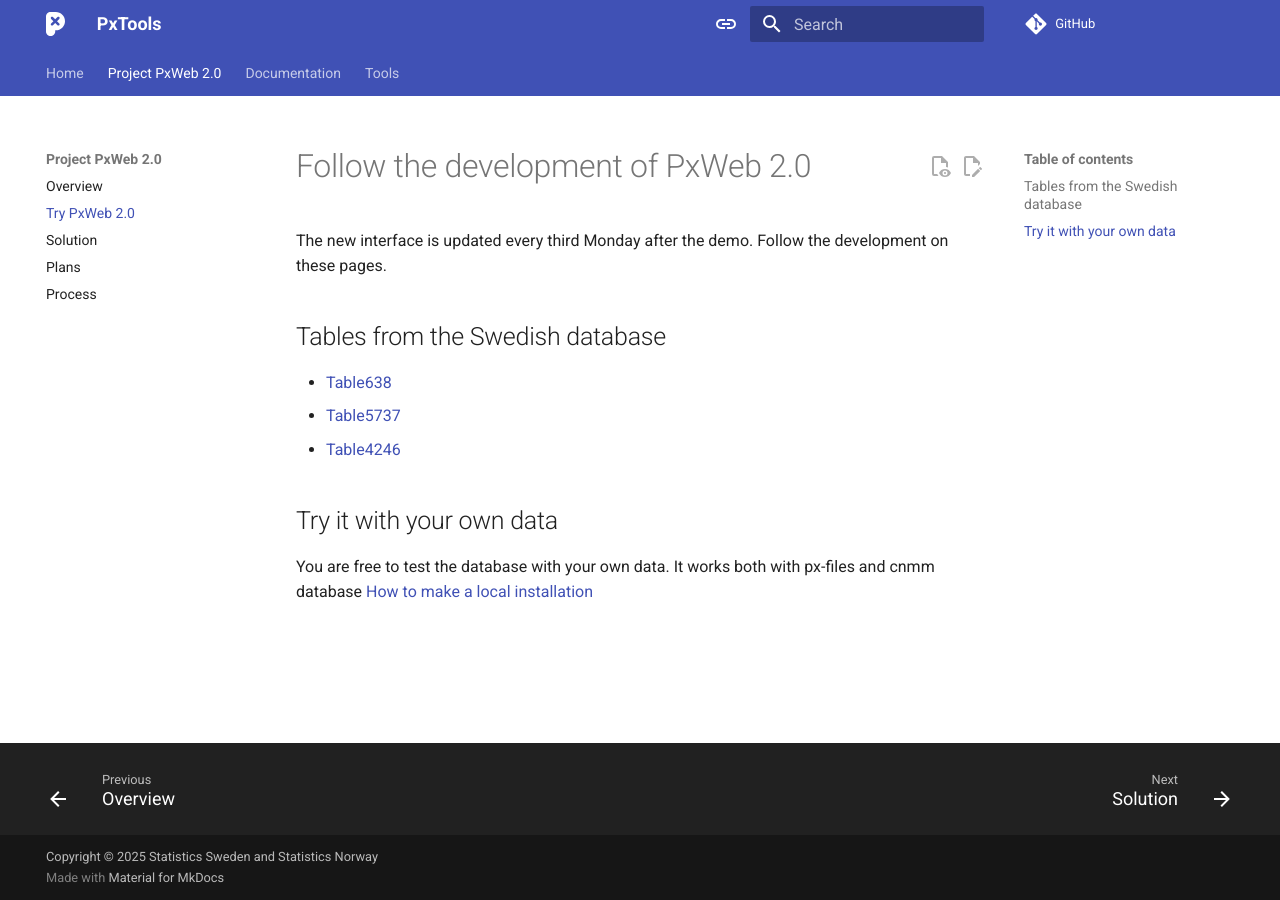
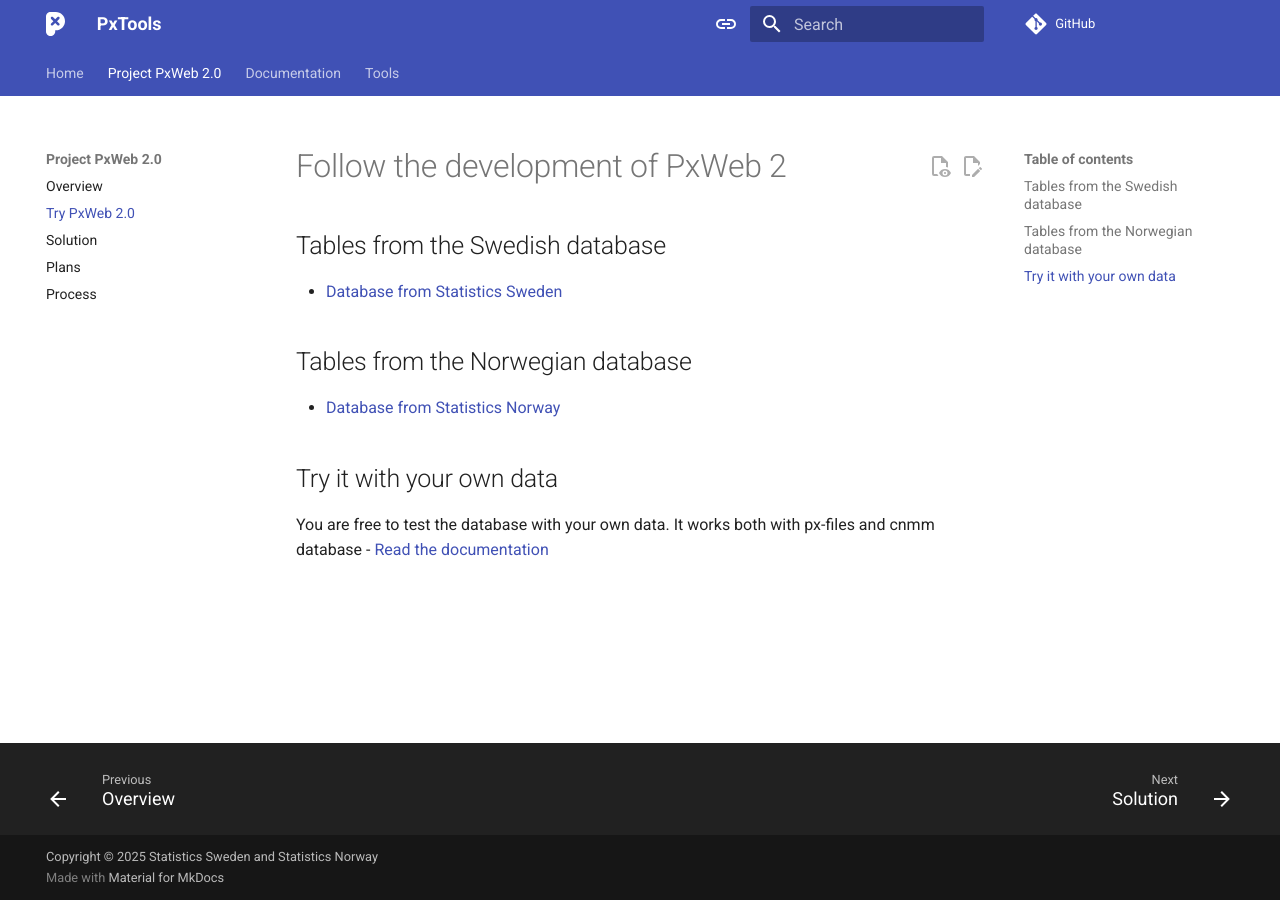
Before and after one commit to PxTools/pxtools.github.io, an MkDocs documentation site: the page built from docs/PxWeb2/project/try.md, in a window 1280 px wide. Built offline with MkDocs 1.6.1 and Material for MkDocs 9.7.7, drawn with Linux system fonts in a browser that asks for light colours; comment, search, counter and statistics services are not loaded.

Commit message:
Update try.md

```diff
--- a/docs/PxWeb2/project/try.md
+++ b/docs/PxWeb2/project/try.md
@@ -1,10 +1,11 @@
-# Follow the development of PxWeb 2.0
-The new interface is updated every third Monday after the demo. Follow the development on these pages.
+# Follow the development of PxWeb 2
+
 ## Tables from the Swedish database
-- [Table638](https://test.pxweb2.pages.dev/sv/table/tab638)
-- [Table5737](https://test.pxweb2.pages.dev/sv/table/TAB5737)
-- [Table4246](https://test.pxweb2.pages.dev/sv/table/TAB4246)
+- [Database from Statistics Sweden](https://test.pxweb2.pages.dev/sv/)
+
+## Tables from the Norwegian database
+- [Database from Statistics Norway](https://test-ssb.pxweb2.pages.dev/no/)
 
 ## Try it with your own data
 You are free to test the database with your own data. It works both with px-files and cnmm database
-[How to make a local installation](../documentation/docker.md)
+- [Read the documentation](https://www.pxtools.net/documentation/overview/)
```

EXERCISE REQUIREMENTS => Restate each entry exactly, omitting pictures.

RESPONSE TO THIS EXERCISE =>
Before and after one commit to PxTools/pxtools.github.io, an MkDocs documentation site: the page built from docs/PxWeb2/project/try.md, in a window 1280 px wide. Built offline with MkDocs 1.6.1 and Material for MkDocs 9.7.7, drawn with Linux system fonts in a browser that asks for light colours; comment, search, counter and statistics services are not loaded.

Commit message:
Update try.md

```diff
--- a/docs/PxWeb2/project/try.md
+++ b/docs/PxWeb2/project/try.md
@@ -1,10 +1,11 @@
-# Follow the development of PxWeb 2.0
-The new interface is updated every third Monday after the demo. Follow the development on these pages.
+# Follow the development of PxWeb 2
+
 ## Tables from the Swedish database
-- [Table638](https://test.pxweb2.pages.dev/sv/table/tab638)
-- [Table5737](https://test.pxweb2.pages.dev/sv/table/TAB5737)
-- [Table4246](https://test.pxweb2.pages.dev/sv/table/TAB4246)
+- [Database from Statistics Sweden](https://test.pxweb2.pages.dev/sv/)
+
+## Tables from the Norwegian database
+- [Database from Statistics Norway](https://test-ssb.pxweb2.pages.dev/no/)
 
 ## Try it with your own data
 You are free to test the database with your own data. It works both with px-files and cnmm database
-[How to make a local installation](../documentation/docker.md)
+- [Read the documentation](https://www.pxtools.net/documentation/overview/)
```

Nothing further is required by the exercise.